### What the exercise asks
After reading the lines below, count those that contain "Price" and give the count alone.

### Stored records
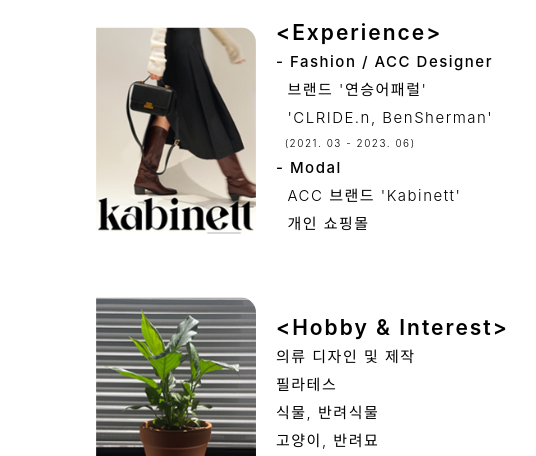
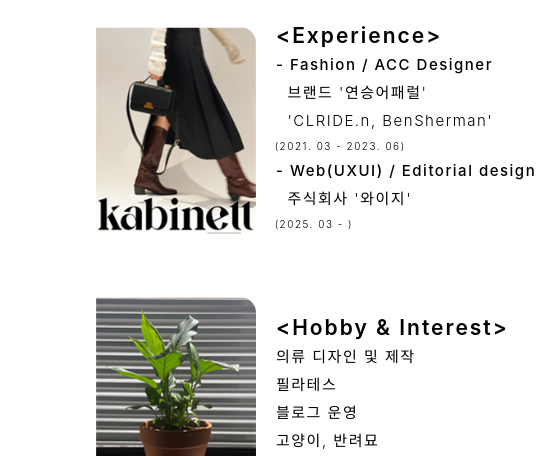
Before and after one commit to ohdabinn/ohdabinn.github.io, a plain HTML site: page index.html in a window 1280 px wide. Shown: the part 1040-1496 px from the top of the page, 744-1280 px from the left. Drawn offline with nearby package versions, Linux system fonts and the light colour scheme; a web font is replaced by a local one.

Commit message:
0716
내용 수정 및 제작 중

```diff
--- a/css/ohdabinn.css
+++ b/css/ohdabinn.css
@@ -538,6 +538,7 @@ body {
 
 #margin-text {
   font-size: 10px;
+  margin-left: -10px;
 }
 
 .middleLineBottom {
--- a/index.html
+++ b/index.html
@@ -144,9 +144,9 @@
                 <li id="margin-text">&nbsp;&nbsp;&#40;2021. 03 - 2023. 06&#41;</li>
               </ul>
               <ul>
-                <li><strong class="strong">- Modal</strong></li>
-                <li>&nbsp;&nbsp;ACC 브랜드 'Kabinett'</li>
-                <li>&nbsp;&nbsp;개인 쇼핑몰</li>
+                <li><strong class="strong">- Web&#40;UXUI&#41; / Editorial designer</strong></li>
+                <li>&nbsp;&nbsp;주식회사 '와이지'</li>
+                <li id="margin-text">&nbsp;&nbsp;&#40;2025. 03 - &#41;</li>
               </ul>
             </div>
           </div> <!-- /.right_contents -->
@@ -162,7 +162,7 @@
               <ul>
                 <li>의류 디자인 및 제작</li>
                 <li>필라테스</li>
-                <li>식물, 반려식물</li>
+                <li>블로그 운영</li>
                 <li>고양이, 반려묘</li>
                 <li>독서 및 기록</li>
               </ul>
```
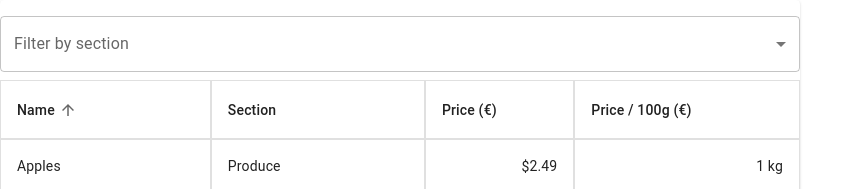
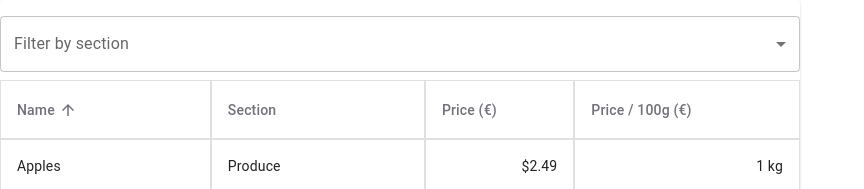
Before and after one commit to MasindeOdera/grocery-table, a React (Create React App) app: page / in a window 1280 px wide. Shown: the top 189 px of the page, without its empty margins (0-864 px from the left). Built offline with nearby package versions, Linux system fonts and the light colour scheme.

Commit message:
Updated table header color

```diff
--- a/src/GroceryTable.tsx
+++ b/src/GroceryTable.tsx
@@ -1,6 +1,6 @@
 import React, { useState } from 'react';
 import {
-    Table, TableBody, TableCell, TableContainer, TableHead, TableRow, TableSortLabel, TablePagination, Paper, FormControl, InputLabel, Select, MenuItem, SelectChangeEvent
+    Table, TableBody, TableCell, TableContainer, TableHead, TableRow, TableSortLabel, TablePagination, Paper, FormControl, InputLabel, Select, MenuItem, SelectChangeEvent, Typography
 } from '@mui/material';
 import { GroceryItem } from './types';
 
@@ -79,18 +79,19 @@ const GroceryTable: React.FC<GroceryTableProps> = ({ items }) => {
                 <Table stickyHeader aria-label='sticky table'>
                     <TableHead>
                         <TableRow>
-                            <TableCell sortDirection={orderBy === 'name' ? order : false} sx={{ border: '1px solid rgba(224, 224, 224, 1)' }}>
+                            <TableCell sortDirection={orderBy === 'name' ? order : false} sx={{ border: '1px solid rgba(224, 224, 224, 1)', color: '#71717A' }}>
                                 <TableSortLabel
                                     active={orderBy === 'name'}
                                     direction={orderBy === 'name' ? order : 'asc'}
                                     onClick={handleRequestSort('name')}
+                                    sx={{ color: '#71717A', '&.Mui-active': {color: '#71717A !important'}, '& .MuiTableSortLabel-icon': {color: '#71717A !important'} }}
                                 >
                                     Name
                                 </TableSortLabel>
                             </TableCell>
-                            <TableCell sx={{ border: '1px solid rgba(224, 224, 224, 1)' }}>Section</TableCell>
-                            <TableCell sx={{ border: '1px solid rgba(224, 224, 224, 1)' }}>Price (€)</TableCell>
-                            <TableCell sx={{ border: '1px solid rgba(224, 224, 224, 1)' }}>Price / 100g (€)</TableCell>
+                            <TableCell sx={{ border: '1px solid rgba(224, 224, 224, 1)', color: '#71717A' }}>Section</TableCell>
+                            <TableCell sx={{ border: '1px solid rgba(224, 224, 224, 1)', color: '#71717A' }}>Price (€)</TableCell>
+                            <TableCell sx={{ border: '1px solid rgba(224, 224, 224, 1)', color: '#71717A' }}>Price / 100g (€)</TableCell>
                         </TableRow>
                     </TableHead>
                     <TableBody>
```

### Output
4